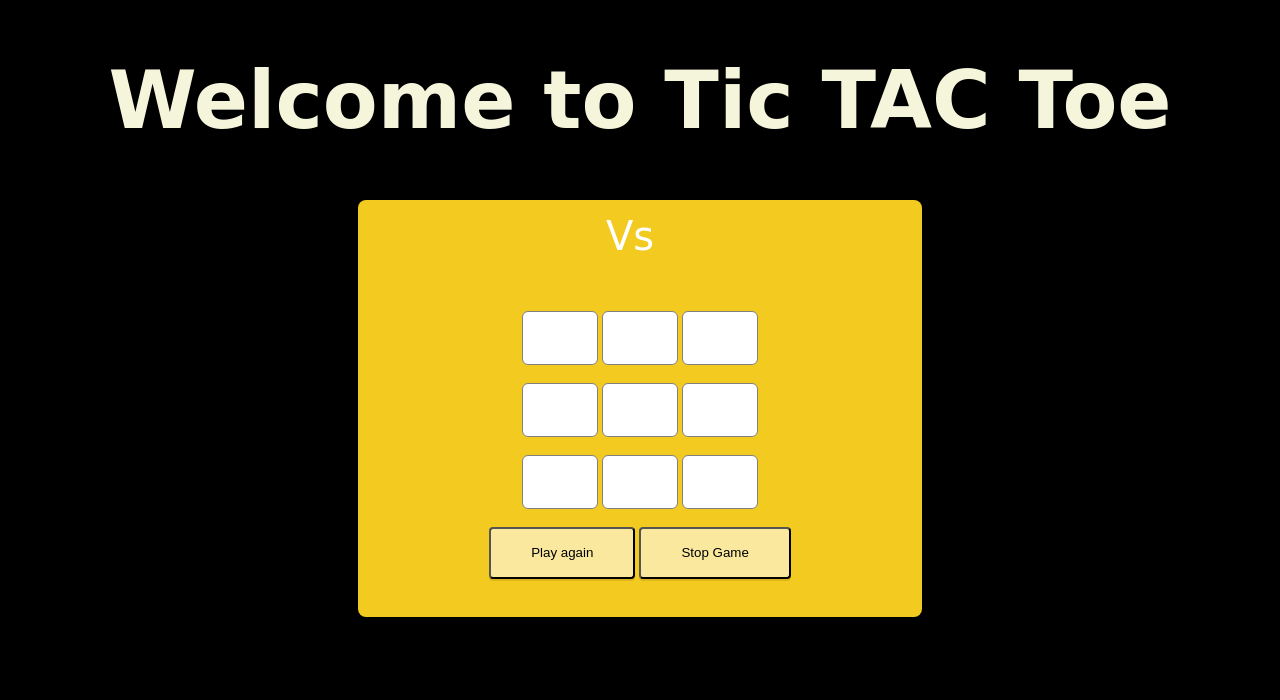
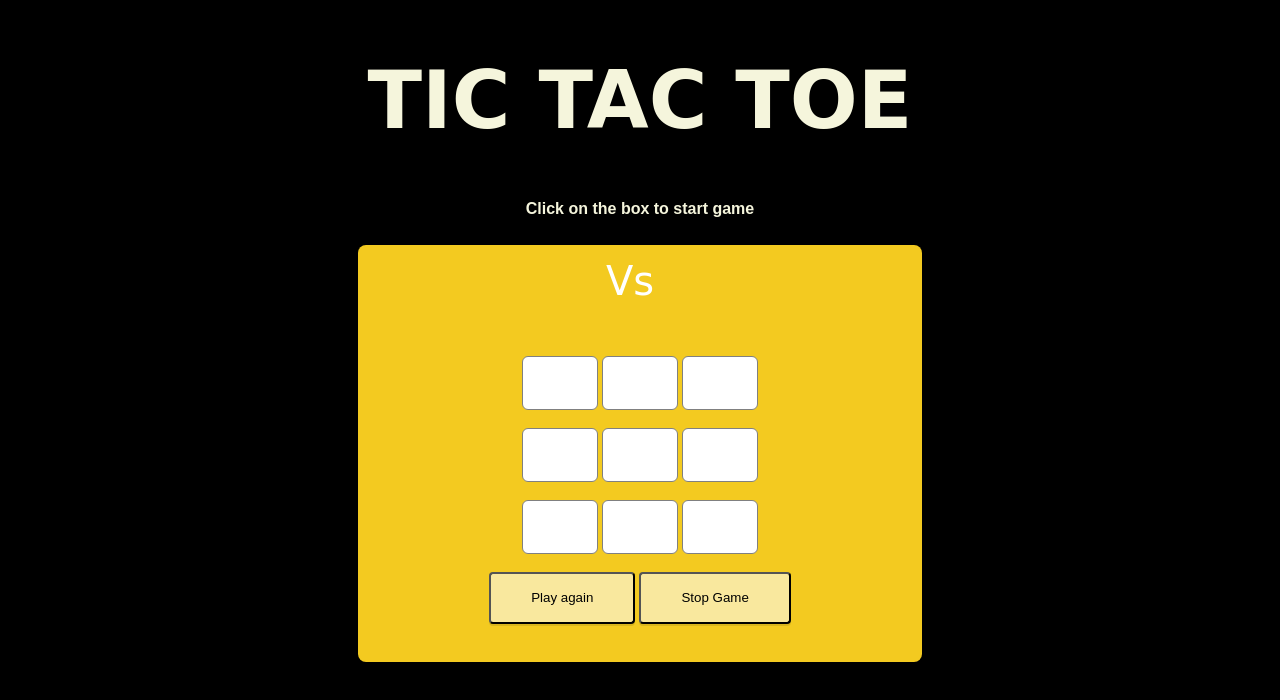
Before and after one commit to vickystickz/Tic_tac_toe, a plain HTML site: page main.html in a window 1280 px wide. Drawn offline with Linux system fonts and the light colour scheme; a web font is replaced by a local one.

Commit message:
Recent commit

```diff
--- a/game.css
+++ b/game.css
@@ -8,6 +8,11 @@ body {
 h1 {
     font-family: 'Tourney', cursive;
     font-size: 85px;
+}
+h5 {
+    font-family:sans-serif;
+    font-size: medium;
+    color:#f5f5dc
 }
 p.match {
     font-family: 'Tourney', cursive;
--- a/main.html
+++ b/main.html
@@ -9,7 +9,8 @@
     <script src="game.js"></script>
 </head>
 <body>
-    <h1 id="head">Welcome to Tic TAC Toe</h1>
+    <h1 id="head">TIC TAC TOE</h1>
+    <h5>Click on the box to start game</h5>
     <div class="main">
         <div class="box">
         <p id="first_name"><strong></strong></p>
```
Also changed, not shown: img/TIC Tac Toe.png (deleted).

• [What to do]:
Each line that has the word "font" counts once. How many such lines are in the data? Give the number alone.

• [Exercise answer]:
6